The age-of-the-Earth paradox that beset geology toward the end of the 19th century has been widely misunderstood. Kelvin showed that if Earth were cooling by thermal diffusion, it would have reached its present state after about 20 Myr, far less time than required by sedimentary geology. The assumptions in this calculation were insecure, and the age estimate would have carried little weight if it had not been comparable to that of the Sun, deduced from its gravitational energy. It was the age limit imposed by the available solar power that inhibited serious rethinking of the terrestrial problem. Contrary to popular supposition, even the discovery of radioactivity did not solve the problem because it contributes negligibly to solar energy. The only possible escape from Kelvin's argument would have been the implausible assumption that the Sun was compositionally heterogeneous, with a strong central concentration of elements such as Si and Fe, in spite of being gaseous and presumably convecting. Since the real Earth age paradox was the inability of available solar power to explain the sedimentary record, it was resolved only by the recognition of thermonuclear fusion in the 1930s. Moreover, although Kelvin's terrestrial heat flux calculation appeared relevant when it indicated an age comparable to that of the Sun, it was not necessary to the paradox and so its invalidation did not remove the paradox.
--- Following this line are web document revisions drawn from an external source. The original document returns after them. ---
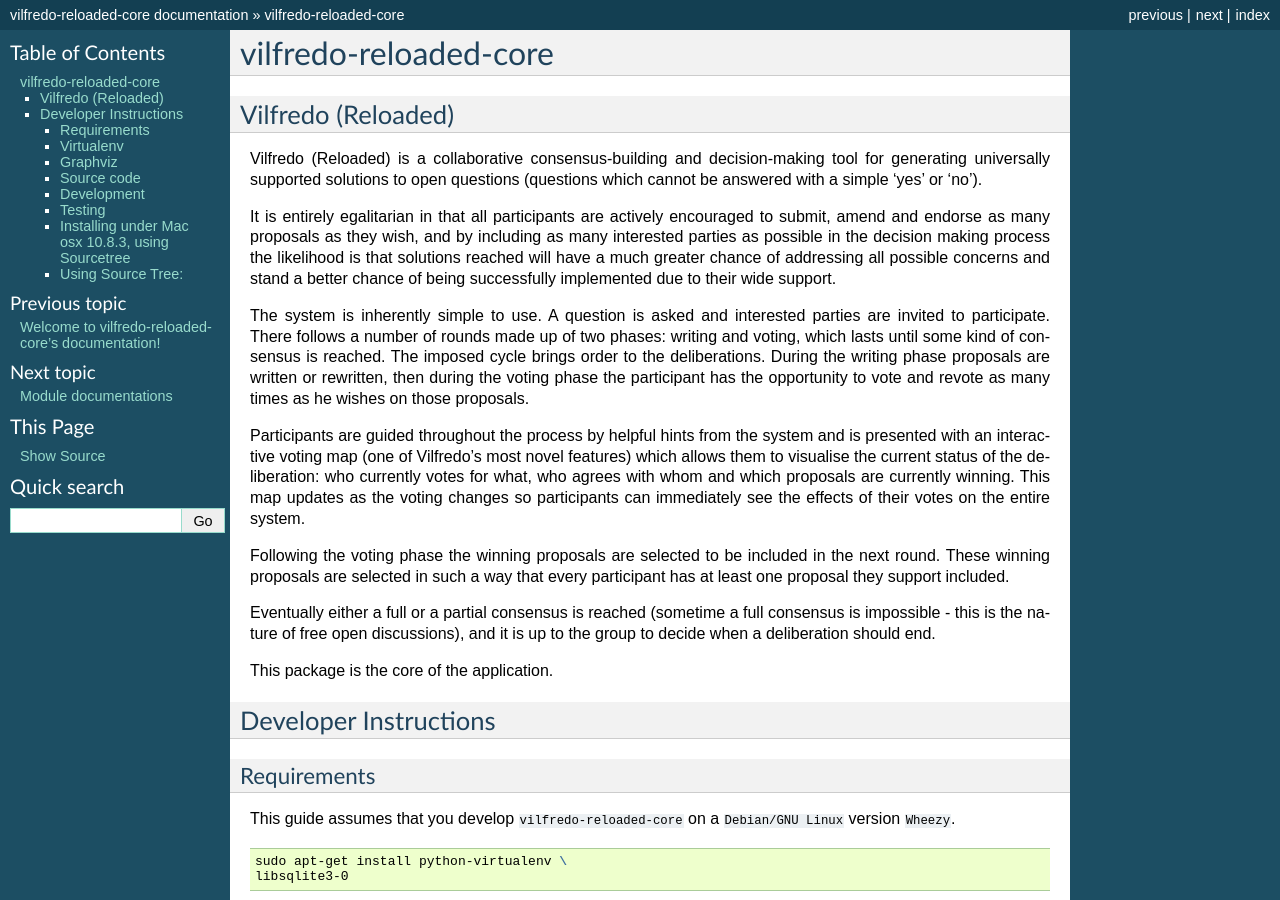
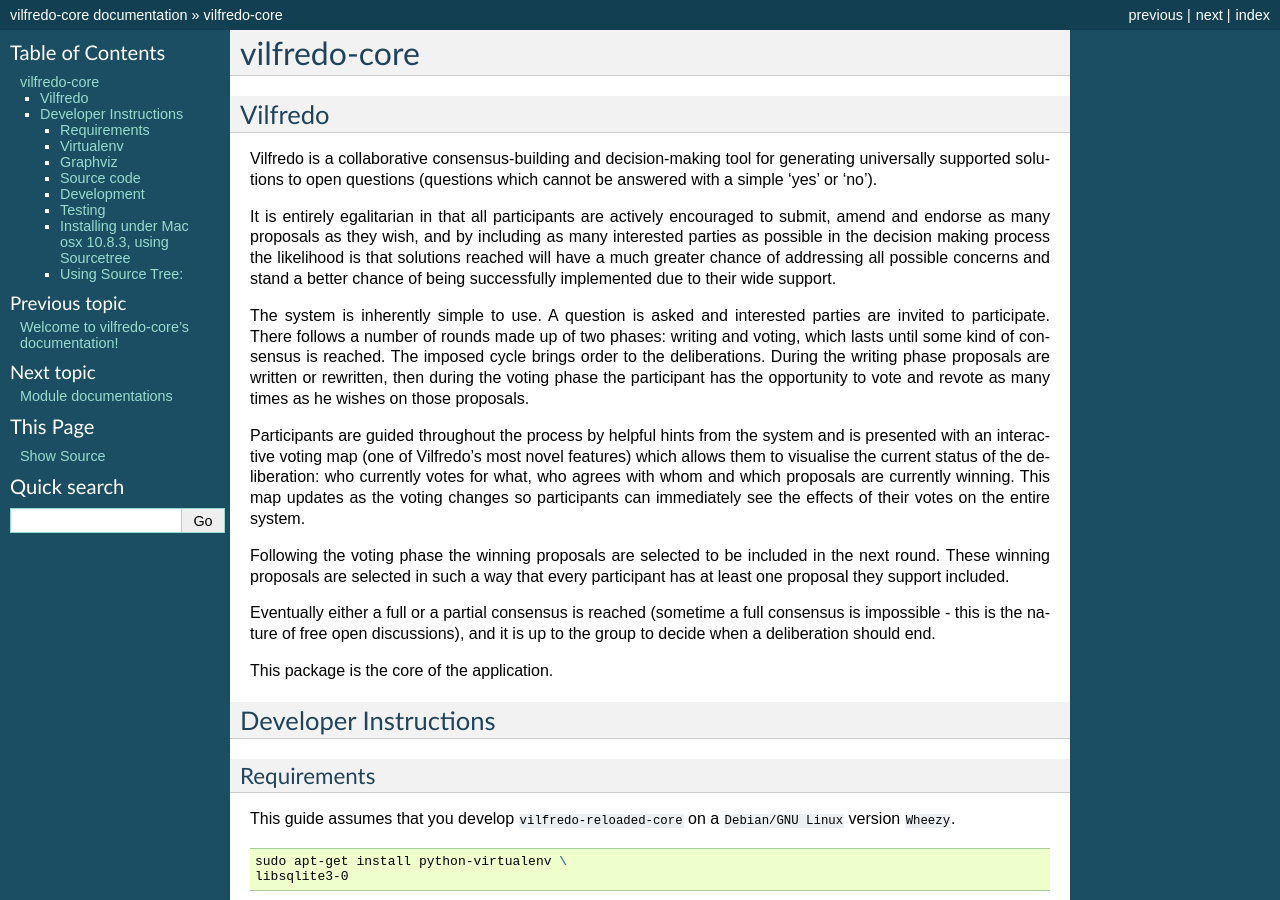
Before and after one commit to fairdemocracy/vilfredo-core, a Sphinx documentation site: the page built from docs/source/readme.rst, in a window 1280 px wide and 900 px high. Built offline with Sphinx 7.4.7, drawn with Linux system fonts in a browser that asks for light colours; pages that are not in the unit, such as notebooks, are missing from menus; some of the changed text lies outside the part shown.

Commit message:
Small updates to docs settings for new git repo.

```diff
--- a/docs/source/conf.py
+++ b/docs/source/conf.py
@@ -1,6 +1,6 @@
 # -*- coding: utf-8 -*-
 #
-# vilfredo-reloaded-core documentation build configuration file, created by
+# vilfredo-core documentation build configuration file, created by
 # sphinx-quickstart on Mon May 13 11:37:38 2013.
 #
 # This file is execfile()d with the current directory set to its containing dir.
@@ -40,8 +40,8 @@ source_suffix = '.rst'
 master_doc = 'index'
 
 # General information about the project.
-project = u'vilfredo-reloaded-core'
-copyright = u'2013, Daniele Pizzolli'
+project = u'vilfredo-core'
+copyright = u'2013, Pietro Speroni & Derek Paterson'
 
 # The version info for the project you're documenting, acts as replacement for
 # |version| and |release|, also used in various other places throughout the
@@ -53,7 +53,7 @@ version = '0.0.0.1'
 release = '0.0.0.1'
 
 import pkg_resources
-version = release = pkg_resources.get_distribution("VilfredoReloadedCore").version
+version = release = pkg_resources.get_distribution("VilfredoCore").version
 
 # The language for content autogenerated by Sphinx. Refer to documentation
 # for a list of supported languages.
@@ -170,7 +170,7 @@ html_static_path = ['_static']
 #html_file_suffix = None
 
 # Output file base name for HTML help builder.
-htmlhelp_basename = 'vilfredo-reloaded-coredoc'
+htmlhelp_basename = 'vilfredo-coredoc'
 
 
 # -- Options for LaTeX output --------------------------------------------------
@@ -190,8 +190,8 @@ latex_elements = {
 # Grouping the document tree into LaTeX files. List of tuples
 # (source start file, target name, title, author, documentclass [howto/manual]).
 latex_documents = [
-  ('index', 'vilfredo-reloaded-core.tex', u'vilfredo-reloaded-core Documentation',
-   u'Daniele Pizzolli', 'manual'),
+  ('index', 'vilfredo-core.tex', u'vilfredo-core Documentation',
+   u'Pietro Speroni \and Derek Paterson', 'manual'),
 ]
 
 # The name of an image file (relative to this directory) to place at the top of
@@ -220,8 +220,8 @@ latex_documents = [
 # One entry per manual page. List of tuples
 # (source start file, name, description, authors, manual section).
 man_pages = [
-    ('index', 'vilfredo-reloaded-core', u'vilfredo-reloaded-core Documentation',
-     [u'Daniele Pizzolli'], 1)
+    ('index', 'vilfredo-core', u'vilfredo-core Documentation',
+     [u'Derek Paterson', u'Pietro Speroni'], 1)
 ]
 
 # If true, show URL addresses after external links.
@@ -234,8 +234,8 @@ man_pages = [
 # (source start file, target name, title, author,
 #  dir menu entry, description, category)
 texinfo_documents = [
-  ('index', 'vilfredo-reloaded-core', u'vilfredo-reloaded-core Documentation',
-   u'Daniele Pizzolli', 'vilfredo-reloaded-core', 'One line description of project.',
+  ('index', 'vilfredo-core', u'vilfredo-core Documentation',
+   u'Pietro Speroni @* Derek Paterson', 'vilfredo-core', 'One line description of project.',
    'Miscellaneous'),
 ]
 
--- a/docs/source/index.rst
+++ b/docs/source/index.rst
@@ -3,7 +3,7 @@
    You can adapt this file completely to your liking, but it should at least
    contain the root `toctree` directive.
 
-Welcome to vilfredo-reloaded-core's documentation!
+Welcome to vilfredo-core's documentation!
 ==================================================
 
 Contents:
--- a/docs/source/readme.rst
+++ b/docs/source/readme.rst
@@ -1,14 +1,14 @@
 .. -*- coding: utf-8 -*-
 
 ======================
-vilfredo-reloaded-core
+vilfredo-core
 ======================
 
-Vilfredo (Reloaded)
+Vilfredo
 ===================
 
 
-Vilfredo (Reloaded) is a collaborative consensus-building and decision-making tool for generating
+Vilfredo is a collaborative consensus-building and decision-making tool for generating
 universally supported solutions to open questions (questions which cannot be answered with
 a simple 'yes' or 'no').
 
```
Journal of Geophysical Research
- Pub Date:
- June 2000
- History of Geophysics: Solar/planetary relationships;
- History of Geophysics: General or miscellaneous;
- Planetology: Solid Surface Planets: Heat flow;
- Information Related to Geologic Time: General or miscellaneous